“If we want the brightest children from our poorest homes to fulfil their potential we must not deceive them with high grades in soft subjects or allow them to believe that going to any old university to read any subject is going to be the path to prosperity, because it’s not,” he said.

“So let us not deceive our children, and especially children from poorer homes with worthless qualifications so that they become like the citizens of Weimar Germany or Robert Mugabe’s Zimbabwe carrying their certificates around in a wheelbarrow, or produce people like those girls in the first round of X Factor who tell us they want to be the next Britney Spears but they can’t sing a note.”

5 comments on “Independent Head ‘deceived’ by academic education?

  1. This is just sloppy sensational journalism, of course he would say this, surely it would be more newsworthy if he proclaimed the value of the new vocational diplomas…?

    If you read on the rest of the article it later states that 45% of senior civil servants are privately educated – a figure I would have expected to be much higher (even though in an ideal world I feel it should be 0%).

    What I don’t understand is why the media/government is so fixated on this. I really do wish we could get to a more sensible, common sense, personal and pragmatic approach to exams, i.e. what is the minimum you need to close the least number of doors in the future?

    As a teenager I honestly was not aware of “exams” until we sat our mocks at 16. I only just scraped passes in the “hard” ones (English, Maths and science) but did quite well in all the worthless soft ones I enjoyed.

    Other than allowing me a tightly restricted ticket to the next level of education I have found absolutely no other mobility value in my “hard” qualifications. My soft ones on the other hand have been like an open permit to travel anywhere I want to. Quite apart from the fantastically diverse experience of designing, making researching, evaluating, experimenting, and reporting ceramics – historically, aesthetically, industrially, culturally, economically and scientifically… my A level in pottery is formally described on the certificate as “Craft”. What a marvelous all purpose, get-me-into-anywhere statement. Whenever I’ve needed to be an artist I have been able to accentuate the creative and aesthetic, (it got me into art school). When I’ve needed to be technical I have concentrated on the scientific and practical aspects (it got me into technology and IT) and when I’ve needed to be intellectual I have pointed out the historical and cultural aspects of ceramic history (which got me accepted as an academic).

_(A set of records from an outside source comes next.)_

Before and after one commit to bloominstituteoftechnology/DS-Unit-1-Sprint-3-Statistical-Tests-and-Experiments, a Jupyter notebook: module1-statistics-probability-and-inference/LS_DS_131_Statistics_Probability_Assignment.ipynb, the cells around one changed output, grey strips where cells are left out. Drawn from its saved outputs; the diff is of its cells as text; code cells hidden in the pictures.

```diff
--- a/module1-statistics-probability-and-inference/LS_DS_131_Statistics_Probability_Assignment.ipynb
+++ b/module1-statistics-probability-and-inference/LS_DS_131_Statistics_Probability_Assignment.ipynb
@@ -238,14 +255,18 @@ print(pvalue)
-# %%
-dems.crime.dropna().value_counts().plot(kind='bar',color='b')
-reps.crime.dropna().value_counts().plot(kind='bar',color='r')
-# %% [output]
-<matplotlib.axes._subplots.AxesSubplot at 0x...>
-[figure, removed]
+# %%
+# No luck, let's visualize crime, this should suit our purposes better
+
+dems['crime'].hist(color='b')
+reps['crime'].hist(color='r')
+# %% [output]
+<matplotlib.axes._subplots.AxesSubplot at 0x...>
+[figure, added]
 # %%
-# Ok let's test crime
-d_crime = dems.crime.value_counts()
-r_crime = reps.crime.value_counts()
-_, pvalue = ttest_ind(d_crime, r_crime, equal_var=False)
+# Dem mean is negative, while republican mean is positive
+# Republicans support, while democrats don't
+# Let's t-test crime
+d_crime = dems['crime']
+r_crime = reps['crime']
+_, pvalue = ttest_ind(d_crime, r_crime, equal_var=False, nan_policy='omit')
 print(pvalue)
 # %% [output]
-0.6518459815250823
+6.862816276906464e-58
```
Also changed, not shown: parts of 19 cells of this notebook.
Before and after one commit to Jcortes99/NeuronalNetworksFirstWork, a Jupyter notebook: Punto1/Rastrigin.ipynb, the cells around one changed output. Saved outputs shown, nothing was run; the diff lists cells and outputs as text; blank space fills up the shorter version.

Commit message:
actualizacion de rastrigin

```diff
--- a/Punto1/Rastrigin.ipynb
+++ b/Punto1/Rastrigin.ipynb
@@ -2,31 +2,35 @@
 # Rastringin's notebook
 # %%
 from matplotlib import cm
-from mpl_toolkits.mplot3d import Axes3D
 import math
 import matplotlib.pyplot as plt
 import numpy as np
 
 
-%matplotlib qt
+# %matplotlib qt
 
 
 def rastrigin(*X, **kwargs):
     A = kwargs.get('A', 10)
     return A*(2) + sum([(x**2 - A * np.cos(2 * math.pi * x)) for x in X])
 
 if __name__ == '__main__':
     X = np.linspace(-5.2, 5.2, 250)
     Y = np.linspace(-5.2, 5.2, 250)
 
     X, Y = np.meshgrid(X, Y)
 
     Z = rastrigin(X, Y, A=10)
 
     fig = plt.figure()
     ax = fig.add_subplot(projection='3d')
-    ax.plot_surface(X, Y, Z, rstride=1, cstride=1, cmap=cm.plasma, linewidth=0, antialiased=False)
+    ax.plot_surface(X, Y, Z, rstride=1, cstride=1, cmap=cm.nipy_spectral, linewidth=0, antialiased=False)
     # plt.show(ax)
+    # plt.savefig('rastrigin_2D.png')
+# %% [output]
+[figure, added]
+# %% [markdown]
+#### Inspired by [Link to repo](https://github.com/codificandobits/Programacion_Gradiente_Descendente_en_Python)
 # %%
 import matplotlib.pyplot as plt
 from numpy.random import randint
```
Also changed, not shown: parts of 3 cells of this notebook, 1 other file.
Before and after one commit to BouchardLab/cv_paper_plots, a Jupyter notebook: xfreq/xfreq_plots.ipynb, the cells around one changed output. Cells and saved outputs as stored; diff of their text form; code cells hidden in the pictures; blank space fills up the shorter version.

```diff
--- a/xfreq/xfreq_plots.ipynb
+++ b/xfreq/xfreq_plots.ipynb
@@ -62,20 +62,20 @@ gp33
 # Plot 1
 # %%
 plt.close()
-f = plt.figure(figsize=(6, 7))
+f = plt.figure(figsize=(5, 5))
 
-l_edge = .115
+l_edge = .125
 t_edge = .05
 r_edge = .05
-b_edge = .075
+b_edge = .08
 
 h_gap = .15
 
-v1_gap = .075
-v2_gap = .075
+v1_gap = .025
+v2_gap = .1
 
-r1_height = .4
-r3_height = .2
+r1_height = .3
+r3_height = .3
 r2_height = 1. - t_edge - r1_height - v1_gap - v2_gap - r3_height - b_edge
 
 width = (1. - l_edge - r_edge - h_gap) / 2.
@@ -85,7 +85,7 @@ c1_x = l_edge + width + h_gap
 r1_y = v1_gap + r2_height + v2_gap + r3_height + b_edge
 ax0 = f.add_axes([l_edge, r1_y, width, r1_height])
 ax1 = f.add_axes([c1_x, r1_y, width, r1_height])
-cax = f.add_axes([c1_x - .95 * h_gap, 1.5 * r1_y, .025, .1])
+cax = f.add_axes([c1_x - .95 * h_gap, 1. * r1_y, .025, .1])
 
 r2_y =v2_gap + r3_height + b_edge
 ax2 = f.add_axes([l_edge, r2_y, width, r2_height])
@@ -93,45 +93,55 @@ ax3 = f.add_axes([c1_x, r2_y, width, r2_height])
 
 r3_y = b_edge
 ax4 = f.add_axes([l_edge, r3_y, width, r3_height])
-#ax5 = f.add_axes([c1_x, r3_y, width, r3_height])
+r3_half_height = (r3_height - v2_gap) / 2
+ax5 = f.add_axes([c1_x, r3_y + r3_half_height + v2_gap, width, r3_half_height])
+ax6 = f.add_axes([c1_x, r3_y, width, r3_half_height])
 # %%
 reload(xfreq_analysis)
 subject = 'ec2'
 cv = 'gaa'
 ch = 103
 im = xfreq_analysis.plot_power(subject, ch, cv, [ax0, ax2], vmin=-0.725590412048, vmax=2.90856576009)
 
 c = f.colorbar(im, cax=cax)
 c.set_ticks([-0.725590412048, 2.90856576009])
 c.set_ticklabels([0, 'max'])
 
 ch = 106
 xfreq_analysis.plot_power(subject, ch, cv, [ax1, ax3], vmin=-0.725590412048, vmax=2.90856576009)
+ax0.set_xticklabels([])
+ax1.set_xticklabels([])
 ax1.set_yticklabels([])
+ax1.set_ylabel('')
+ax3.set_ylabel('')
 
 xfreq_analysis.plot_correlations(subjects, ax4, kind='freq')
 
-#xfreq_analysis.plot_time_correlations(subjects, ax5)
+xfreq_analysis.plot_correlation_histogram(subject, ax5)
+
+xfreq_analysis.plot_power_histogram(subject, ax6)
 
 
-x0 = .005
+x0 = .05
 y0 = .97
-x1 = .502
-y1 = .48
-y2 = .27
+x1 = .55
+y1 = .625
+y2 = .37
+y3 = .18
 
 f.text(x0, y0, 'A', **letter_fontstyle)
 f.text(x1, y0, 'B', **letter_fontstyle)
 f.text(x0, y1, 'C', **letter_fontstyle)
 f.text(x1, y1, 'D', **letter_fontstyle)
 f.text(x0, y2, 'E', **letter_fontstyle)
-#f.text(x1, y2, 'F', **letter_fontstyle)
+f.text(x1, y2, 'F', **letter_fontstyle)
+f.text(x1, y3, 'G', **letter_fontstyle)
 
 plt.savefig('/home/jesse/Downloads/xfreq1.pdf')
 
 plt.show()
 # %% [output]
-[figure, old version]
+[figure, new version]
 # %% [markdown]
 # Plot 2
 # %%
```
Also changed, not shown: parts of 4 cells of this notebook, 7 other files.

    My pottery A level and my “Combined Arts” degree (was there ever a softer and more worthless qualification?) are the “examination” equivalents of the Molesworth all purpose thank you letter (Ronald Searle’s ‘How to be Top’) With sufficient imagination they can be reconstituted to be a passport to anything I want…

    So given how completely unreliable formal exams are (you could be the best and still statistically quite easily get B’s or C’s) everyone needs to be encouraged to validate the exams they are forced to sit for themselves. And I can’t see a better way of doing this than playing the system by wasting as little time as possible making sure you have the very minimum “hard stuff” you need, and then looking for the most flexible and enjoyable “soft stuff” and remembering that it’s not the qualification, it’s how you sell it that counts!

    I wonder what the ceramic equivalent of X factor might be….?

  2. Sorry to hog the debate but I probably need to add that I’ve never tried to use this approach to join the judiciary – but for goodness sake who’d want to?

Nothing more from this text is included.